(Exercise requirements): From the records below, output exactly the lines running from the line containing "API[FastAPI status API]" through the line containing "and build images]", and no others.

[Detected change data]
========================
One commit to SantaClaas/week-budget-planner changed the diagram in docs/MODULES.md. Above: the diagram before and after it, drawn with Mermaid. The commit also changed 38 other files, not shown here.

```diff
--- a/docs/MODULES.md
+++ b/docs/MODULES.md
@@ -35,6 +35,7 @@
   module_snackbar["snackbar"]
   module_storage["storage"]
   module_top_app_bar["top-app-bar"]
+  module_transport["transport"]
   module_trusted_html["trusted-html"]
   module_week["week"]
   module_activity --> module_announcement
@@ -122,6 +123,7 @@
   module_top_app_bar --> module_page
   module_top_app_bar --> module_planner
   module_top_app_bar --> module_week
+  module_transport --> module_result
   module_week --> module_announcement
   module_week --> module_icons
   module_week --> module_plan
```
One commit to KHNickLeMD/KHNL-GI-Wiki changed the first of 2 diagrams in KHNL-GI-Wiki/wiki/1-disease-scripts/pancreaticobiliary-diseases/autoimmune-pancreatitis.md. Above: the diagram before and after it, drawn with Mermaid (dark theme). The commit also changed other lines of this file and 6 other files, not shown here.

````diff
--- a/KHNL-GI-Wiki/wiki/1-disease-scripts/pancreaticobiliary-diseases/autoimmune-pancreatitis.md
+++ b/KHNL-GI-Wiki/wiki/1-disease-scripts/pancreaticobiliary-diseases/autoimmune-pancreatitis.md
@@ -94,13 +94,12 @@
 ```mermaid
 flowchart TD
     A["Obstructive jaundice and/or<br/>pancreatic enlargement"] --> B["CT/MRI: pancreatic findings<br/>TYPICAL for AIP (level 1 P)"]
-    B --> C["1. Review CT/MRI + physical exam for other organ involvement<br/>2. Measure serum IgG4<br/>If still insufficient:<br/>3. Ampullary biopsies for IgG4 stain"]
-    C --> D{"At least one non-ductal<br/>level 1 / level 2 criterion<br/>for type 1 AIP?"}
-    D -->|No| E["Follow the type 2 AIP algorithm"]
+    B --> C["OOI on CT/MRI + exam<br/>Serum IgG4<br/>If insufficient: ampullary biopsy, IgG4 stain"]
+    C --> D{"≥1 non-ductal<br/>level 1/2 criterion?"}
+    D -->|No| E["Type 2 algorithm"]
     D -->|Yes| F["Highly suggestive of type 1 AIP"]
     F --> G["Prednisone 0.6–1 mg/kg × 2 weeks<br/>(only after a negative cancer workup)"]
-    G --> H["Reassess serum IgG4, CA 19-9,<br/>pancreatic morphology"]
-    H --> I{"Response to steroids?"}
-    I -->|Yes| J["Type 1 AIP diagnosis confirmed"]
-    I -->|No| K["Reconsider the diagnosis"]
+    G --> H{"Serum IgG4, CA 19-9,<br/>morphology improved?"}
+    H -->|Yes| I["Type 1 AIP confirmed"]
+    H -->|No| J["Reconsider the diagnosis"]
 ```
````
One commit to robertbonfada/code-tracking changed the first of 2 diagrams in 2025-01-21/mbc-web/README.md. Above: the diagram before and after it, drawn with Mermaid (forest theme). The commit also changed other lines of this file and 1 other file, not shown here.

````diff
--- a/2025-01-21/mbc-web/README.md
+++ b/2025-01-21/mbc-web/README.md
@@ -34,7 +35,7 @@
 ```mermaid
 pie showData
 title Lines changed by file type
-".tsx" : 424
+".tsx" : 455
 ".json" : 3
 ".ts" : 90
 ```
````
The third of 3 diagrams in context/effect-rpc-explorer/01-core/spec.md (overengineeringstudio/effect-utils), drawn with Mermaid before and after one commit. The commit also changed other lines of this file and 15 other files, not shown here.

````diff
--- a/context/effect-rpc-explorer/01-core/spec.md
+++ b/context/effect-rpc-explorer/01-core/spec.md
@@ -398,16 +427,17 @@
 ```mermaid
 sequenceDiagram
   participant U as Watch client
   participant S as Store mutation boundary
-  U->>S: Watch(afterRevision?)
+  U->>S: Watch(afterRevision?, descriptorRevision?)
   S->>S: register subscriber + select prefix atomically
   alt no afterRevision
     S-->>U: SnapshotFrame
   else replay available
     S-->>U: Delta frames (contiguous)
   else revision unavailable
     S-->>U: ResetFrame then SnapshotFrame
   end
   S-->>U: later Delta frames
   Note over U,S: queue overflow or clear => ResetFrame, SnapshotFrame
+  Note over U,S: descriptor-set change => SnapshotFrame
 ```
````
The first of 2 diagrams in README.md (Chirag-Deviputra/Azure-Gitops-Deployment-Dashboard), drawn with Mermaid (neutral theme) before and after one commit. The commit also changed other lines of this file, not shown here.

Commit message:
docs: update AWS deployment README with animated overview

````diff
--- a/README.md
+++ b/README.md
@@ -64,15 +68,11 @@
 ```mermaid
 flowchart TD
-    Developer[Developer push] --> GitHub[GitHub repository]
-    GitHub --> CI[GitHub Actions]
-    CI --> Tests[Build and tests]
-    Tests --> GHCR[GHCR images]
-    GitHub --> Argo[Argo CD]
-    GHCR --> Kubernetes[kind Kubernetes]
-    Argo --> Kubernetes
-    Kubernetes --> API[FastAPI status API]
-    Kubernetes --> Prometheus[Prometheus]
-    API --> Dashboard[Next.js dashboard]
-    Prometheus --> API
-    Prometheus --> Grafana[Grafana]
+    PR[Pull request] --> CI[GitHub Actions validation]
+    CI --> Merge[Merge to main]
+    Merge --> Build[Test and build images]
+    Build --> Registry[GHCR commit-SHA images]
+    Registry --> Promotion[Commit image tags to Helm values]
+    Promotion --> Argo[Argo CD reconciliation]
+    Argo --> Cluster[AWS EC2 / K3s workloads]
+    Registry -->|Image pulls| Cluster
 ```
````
========================
(Output of the exercise):
-    Kubernetes --> API[FastAPI status API]
-    Kubernetes --> Prometheus[Prometheus]
-    API --> Dashboard[Next.js dashboard]
-    Prometheus --> API
-    Prometheus --> Grafana[Grafana]
+    PR[Pull request] --> CI[GitHub Actions validation]
+    CI --> Merge[Merge to main]
+    Merge --> Build[Test and build images]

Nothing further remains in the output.